(PROBLEM DESCRIPTION) Scan the records for the word "changed". Report each line where it occurs.

(AVAILABLE RECORDS)
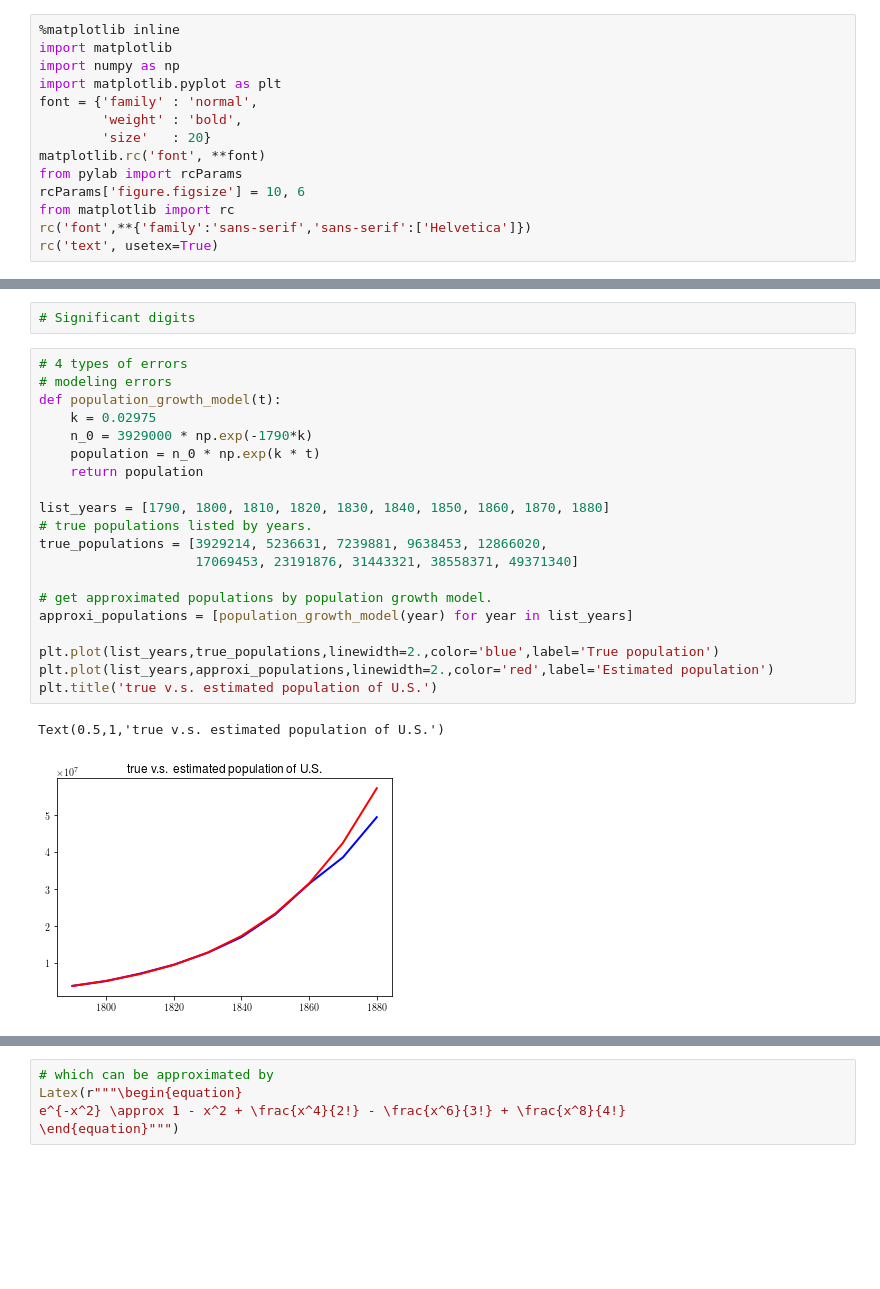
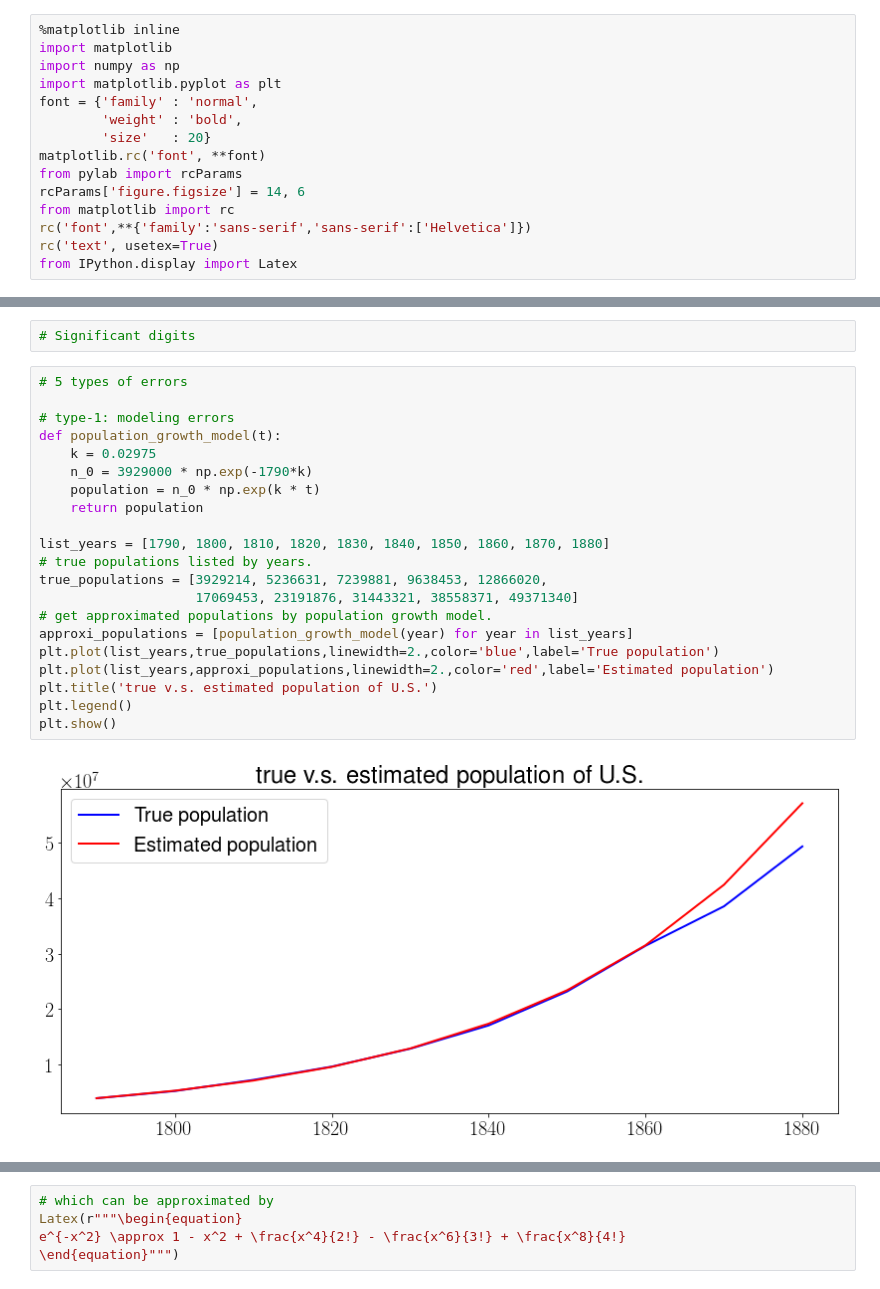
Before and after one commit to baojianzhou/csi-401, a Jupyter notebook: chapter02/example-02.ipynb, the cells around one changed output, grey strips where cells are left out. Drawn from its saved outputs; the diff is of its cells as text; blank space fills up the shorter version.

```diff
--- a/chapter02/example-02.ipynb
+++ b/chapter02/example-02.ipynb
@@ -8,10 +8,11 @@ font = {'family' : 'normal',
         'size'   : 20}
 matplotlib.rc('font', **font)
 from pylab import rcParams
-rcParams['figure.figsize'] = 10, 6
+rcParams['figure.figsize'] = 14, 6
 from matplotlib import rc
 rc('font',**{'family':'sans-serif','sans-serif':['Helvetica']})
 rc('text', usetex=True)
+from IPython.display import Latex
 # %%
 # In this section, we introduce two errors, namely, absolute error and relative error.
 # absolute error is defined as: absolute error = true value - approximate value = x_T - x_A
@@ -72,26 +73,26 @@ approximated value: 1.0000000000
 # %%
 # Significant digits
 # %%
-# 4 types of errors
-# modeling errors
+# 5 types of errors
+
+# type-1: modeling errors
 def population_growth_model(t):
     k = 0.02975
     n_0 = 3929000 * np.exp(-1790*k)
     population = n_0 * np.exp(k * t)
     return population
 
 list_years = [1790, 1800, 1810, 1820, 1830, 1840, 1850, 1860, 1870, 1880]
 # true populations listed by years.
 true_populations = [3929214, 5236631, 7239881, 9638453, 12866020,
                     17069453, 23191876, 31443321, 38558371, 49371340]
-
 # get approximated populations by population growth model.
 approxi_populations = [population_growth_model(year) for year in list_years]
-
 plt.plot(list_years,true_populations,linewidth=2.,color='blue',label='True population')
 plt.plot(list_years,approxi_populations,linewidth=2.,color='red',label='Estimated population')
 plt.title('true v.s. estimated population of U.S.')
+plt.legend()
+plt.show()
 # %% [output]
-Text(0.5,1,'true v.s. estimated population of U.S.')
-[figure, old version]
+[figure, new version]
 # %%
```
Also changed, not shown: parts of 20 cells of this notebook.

(RESPONSE FOR THIS EXERCISE)
Before and after one commit to baojianzhou/csi-401, a Jupyter notebook: chapter02/example-02.ipynb, the cells around one changed output, grey strips where cells are left out. Drawn from its saved outputs; the diff is of its cells as text; blank space fills up the shorter version.
Also changed, not shown: parts of 20 cells of this notebook.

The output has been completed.